First gay online series in Singapore gives a glimpse into the lives of gay men in a country where sex between two men is still a crime
Just yesterday morning, while I was doing the usual scroll through my Facebook feed, I was alerted to a news article – the Ministry of Health in Singapore had just released, to the media, the annual figures on new HIV cases for the whole of last year. Out of a total of 455 new cases of infections reported among Singapore citizens and permanent residents, 59 per cent of them were transmissions between men-who-have-sex-with-men (MSM) – homosexual transmission accounted for 51 per cent while bisexual transmission accounted for 8 per cent. 97 per cent of the total number of new HIV cases were acquired through sexual intercourse.
Well, at that instant, I didn’t know what to feel looking at all these data.
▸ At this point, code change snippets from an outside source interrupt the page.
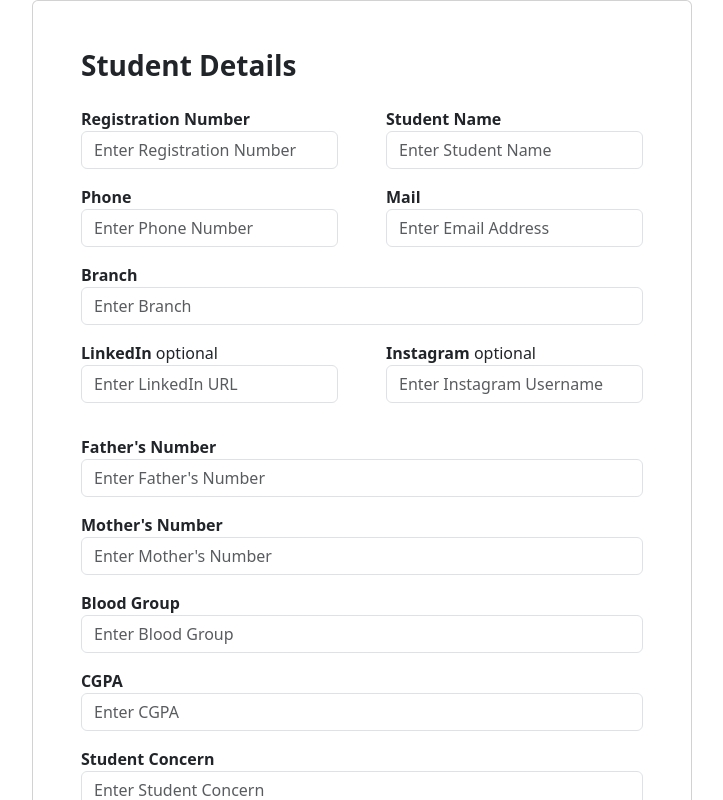
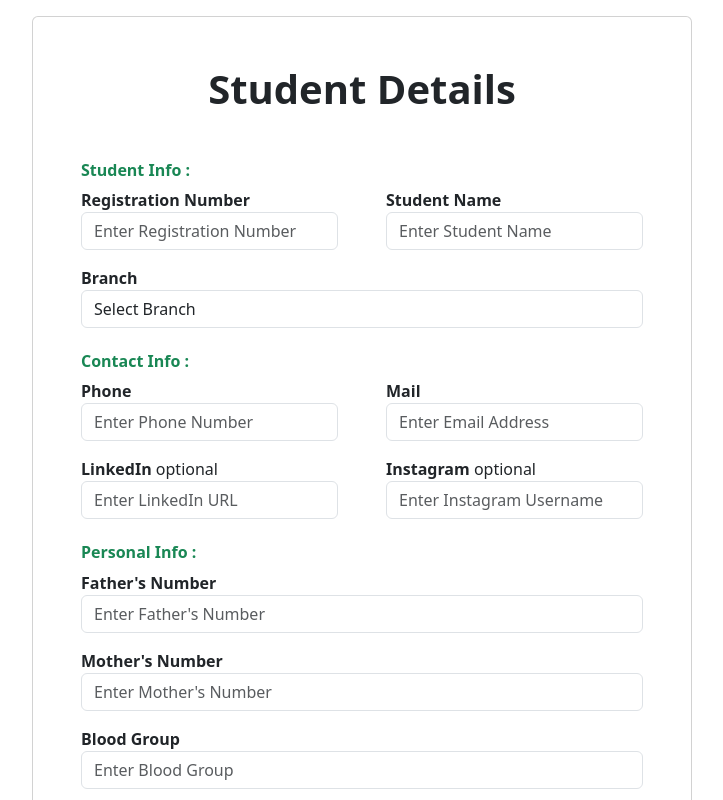
Before and after one commit to Prithivi36/ClassroomManagement, a React (Vite) app: page /register in a window 1280 px wide. Shown: the top 800 px of the page, without its empty margins (278-1001 px from the left). Built offline with nearby package versions, Linux system fonts and the light colour scheme.

Commit message:
Tables fixed

```diff
--- a/src/Api/StudentApi.js
+++ b/src/Api/StudentApi.js
@@ -1,6 +1,6 @@
 import axios from "axios";
 
-const Baseurl="http://192.168.1.2:8080/"
+const Baseurl="http://192.168.1.3:8080/"
 
 export function getAllStudent(){
     return axios.get(Baseurl+'student/getAll')
@@ -25,3 +25,7 @@ export function postRequest(req){
 export function sendStudent(detail){
     return axios.post(Baseurl+'student/new',detail)
 }
+
+export function sendAbsent(outlist){
+    return axios.post(Baseurl+'absent/send',outlist)
+}
--- a/src/Pages/Absent/AbsentMarkdown.jsx
+++ b/src/Pages/Absent/AbsentMarkdown.jsx
@@ -1,4 +1,5 @@
 import React from 'react';
+import { sendAbsent } from '../../Api/StudentApi';
 
 function AbsentMarkdown() {
     const studentsNumbers = [];
@@ -23,7 +24,15 @@ function AbsentMarkdown() {
             setOutGoingList({incomingList:[...selectedStudents]})
         },[selectedStudents]
     )
-console.log(outGoingList)
+
+    function onSend(){
+        sendAbsent(outGoingList).then(
+            res=>{
+                console.log(res.data)
+            }
+        )
+    }
+
     function isSelected(student) {
         return selectedStudents.has(student);
     }
@@ -52,7 +61,7 @@ console.log(outGoingList)
                             <i className="bi text-success bi-x-circle-fill" onClick={() => addSelectedStudent(student)}></i>
                         </div>
                     ))}
-                    <button className="btn btn-primary btn-sm my-2">Submit</button>
+                    <button onClick={onSend} className="btn btn-primary btn-sm my-2">Submit</button>
                 </div>
             </div>
             <input className='form-control' type="number" placeholder='Enter reg. no' />
--- a/src/Pages/Home/Components/Table/AbsentTable.jsx
+++ b/src/Pages/Home/Components/Table/AbsentTable.jsx
@@ -18,6 +18,7 @@ function AbsentTable(props) {
             <tr key={day.id} >
                     <td>{day.id}</td>
                     <td>{day.date}</td>
+                    <td>{day.hour}</td>
             </tr>
         )
     })
@@ -29,6 +30,7 @@ function AbsentTable(props) {
                 <tr className='table-dark'>
                     <td>Id</td>
                     <td>Date</td>
+                    <td>Hour</td>
                 </tr>
             </thead>
             <tbody>
--- a/src/Pages/Home/Components/Table/IssuesTable.jsx
+++ b/src/Pages/Home/Components/Table/IssuesTable.jsx
@@ -23,7 +23,6 @@ function IssuesTable(props) {
           {stars}
         </div>
     </div>
-    <button className="btn btn-primary">Add</button>
     </>
   )
 }
--- a/src/Pages/Register/RegisterPage.jsx
+++ b/src/Pages/Register/RegisterPage.jsx
@@ -17,7 +17,7 @@ function RegisterPage() {
         motherNumber: '',
         bloodGroup: '',
         cgpa: '',
-        studentConcern: '',
+        studentConcern: 0,
         password: ''
       })
 
@@ -38,11 +38,12 @@ function RegisterPage() {
       console.log(student)
   return (
     <div className='d-flex justify-content-center align-items-center'>
-        <div className="card p-5">
-            <h3 className="fw-bolder">Student Details</h3>
+        <div className="card my-3 mx-3 mx-md-0 p-5">
+            <h1 className="fw-bolder text-center mb-5">Student Details</h1>
 
-            <div className="d-flex mt-3">
-                <div className="form-group me-5">
+            <h6 className='text-success fw-bolder'>Student Info : </h6>
+            <div className="d-md-flex ">
+                <div className="form-group me-md-5">
                     <label className="fw-bolder" htmlFor="regNo">Registration Number</label>
                     <input onChange={handleChange} name='regNo' type="number" className="form-control" id="regNo" placeholder="Enter Registration Number" />
                 </div>
@@ -51,8 +52,18 @@ function RegisterPage() {
                     <input onChange={handleChange}  name='studentName' type="text" className="form-control" id="studentName" placeholder="Enter Student Name" />
                 </div>
             </div>
-            <div className="d-flex mt-3">
-                <div className="form-group me-5">
+            <div className=" mt-3">
+                <div className="form-group">
+                    <label className="fw-bolder" htmlFor="branch">Branch</label>
+                    <select onChange={handleChange}  name='branch' type="text" className="form-control" id="branch">
+                        <option value="">Select Branch</option>
+                        <option value="B.Tech Artificial Intelligence and Data Science">B.Tech Artificial Intelligence and Data Science</option>
+                    </select>
+                </div>
+            </div>
+            <h6 className='text-success fw-bolder mt-4'>Contact Info : </h6>
+            <div className="d-md-flex ">
+                <div className="form-group me-md-5">
                     <label className="fw-bolder" htmlFor="phone">Phone</label>
                     <input onChange={handleChange}  name='phone' type="number" className="form-control" id="phone" placeholder="Enter Phone Number" />
                 </div>
@@ -61,14 +72,9 @@ function RegisterPage() {
                     <input onChange={handleChange}  name='mail' type="email" className="form-control" id="mail" placeholder="Enter Email Address" />
                 </div>
             </div>
-            <div className=" mt-3">
-                <div className="form-group">
-                    <label className="fw-bolder" htmlFor="branch">Branch</label>
-                    <input onChange={handleChange}  name='branch' type="text" className="form-control" id="branch" placeholder="Enter Branch" />
-                </div>
-            </div>
-            <div className="d-flex mt-3">
-                <div className="form-group me-5">
+
+            <div className="d-md-flex mt-3">
+                <div className="form-group me-md-5">
                     <label className="fw-bolder" htmlFor="linkedin">LinkedIn <span className='fw-light'> optional</span></label>
                     <input onChange={handleChange}  name='linkedin' type="text" className="form-control" id="linkedin" placeholder="Enter LinkedIn URL" />
                 </div>
@@ -77,8 +83,11 @@ function RegisterPage() {
                     <input onChange={handleChange}  name='instagram' type="text" className="form-control" id="instagram" placeholder="Enter Instagram Username" />
                 </div>
             </div>
-            <div className=" mt-3">
-                <div className="form-group mt-3">
+
+            <h6 className='text-success fw-bolder mt-4'>Personal Info : </h6>
+
+            <div className=" ">
+                <div className="form-group ">
                     <label className="fw-bolder" htmlFor="fatherNumber">Father's Number</label>
                     <input onChange={handleChange}  name='fatherNumber' type="number" className="form-control" id="fatherNumber" placeholder="Enter Father's Number" />
                 </div>
@@ -95,10 +104,6 @@ function RegisterPage() {
                     <input onChange={handleChange}  name='cgpa' type="number" className="form-control" id="cgpa" placeholder="Enter CGPA" />
                 </div>
                 <div className="form-group mt-3">
-                    <label className="fw-bolder" htmlFor="studentConcern">Student Concern</label>
-                    <input onChange={handleChange}  name='studentConcern' type="number" className="form-control" id="studentConcern" placeholder="Enter Student Concern" />
-                </div>
-                <div className="form-group mt-3">
                     <label className="fw-bolder" htmlFor="password">Password</label>
                     <input onChange={handleChange}  name='password' type="password" className="form-control" id="password" placeholder="Enter Password" />
                 </div>
```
The data was something one should be worried about, that more MSMs were diagnosed with HIV infections in 2015 than ever before.
Yes, ever before. You heard it right.
Also as a volunteer counsellor at Action for AIDS Singapore (AFA) where I provide weekly counselling services for young at-risk MSMs on sexual health issues, the impact of these results hit me even harder.
I thought, have we failed in our mission? Where have we gone wrong?
Of course, I am certain that the full-time folks at AFA and other volunteers felt the gravity of the situation too – one of them, an avid volunteer, even tagged all of us in a Facebook post with the caption: ‘May the power be with us… let’s not be discouraged by the numbers’.
I spent the rest of the day back at work with occasional mulls over these figures.
Coincidentally (don’t ask me how), last night was also the screening of ‘People Like Us’ – the first gay online series in Singapore talking about gay men, and gay sex.
But little did I expect the night to have given me the answer to my worries in the morning.
‘People Like Us’, a total of six episodes based on true stories and produced by gayhealth.sg (AFA’s MSM initiative), centres around the lives of four different gay men navigating within the one gay community in Singapore – a country where sex between two men remains, till today, punishable by the law.
Saunas, gay clubs, ‘chem’ parties, bars, Grindr – you name it, ‘People Like Us’ has it.
The screening, well-attended by donors, allies, activists and members of the gay community, ended off with a Q&A session with some members of the cast as well as the director of the series who was in town for this screening and the coming weekend’s Pink Dot 2016 – Singapore’s biggest LGBTI rally that saw a total of over 28,000 people attend in 2015.
This series, though brief, left a considerably deep impression on me for the night. Besides the fact that this is the first online series on the gay community ever produced, I guess there was something about the series’ authenticity that struck me. The content was as real as it can get – and the audience’s laughter was clear that the content was something they could all identify with. Afterall, in an environment where the gay community has been sidelined and ignored by authorities and other parts of society, wasn’t this how most of us – myself included – grew up understanding our own sexual orientations and gender identities better?
Well, at least in Singapore, this is pretty much the case.
Besides its authenticity, what I liked about ‘People Like Us’ was the provision of an alternative narrative to putting a face to the LGBTI community in Singapore. If one examines the various messages pushed out by Pink Dot in its campaign videos over the past years, he or she or they may actually find it hard to place the portrayed characters of ‘People Like Us’ in them. In other words, the series last night gave its viewers another understanding of the country’s gay community.
And like every community, the gay community is equally diverse in its own way as well.
That is not to say that the work of Pink Dot has not been truthful over the years – it has been, very much. And if one examines closely the themes through this year’s Pink Dot campaign videos, he or she or they will realize that the movement has started to touch on topics such as HIV and sex work – topics that have never been covered in previous years’ videos.
Perhaps if I am to describe the role of ‘People Like Us’ vis-a-vis Pink Dot using just one word, I will probably call it ‘complementary’.
And I thought perhaps, if we as a gay community can understand and recognize the diversity within our own community, we can better end the hostility and discrimination we display even against each other – and come together to address the issues we face within the community, and more importantly the same discrimination all of us face in our workplace, homes, society and laws.
‘People Like Us’ was a life lesson for me on the importance of community. I was further reaffirmed of its presence when I saw tens of gay men sitting around big tables in a Thai restaurant in the building next door – all of them having a late dinner together after watching the series.
Other than the sex, the booze, the drugs – isn’t that also what the gay community is about?
Sure, there will always be some people within the gay community who are out there intentionally trying to harm others within the same community. But last night, I never felt prouder of this community whom I belong to – of its camaraderie and togetherness.
Watch ‘People Like Us’ here.
Darius Zheng is an Asia-Pacific correspondent at GayStarNews who is also a LGBTI activist based in Singapore.
by Darius Zheng
Source – Gay Star News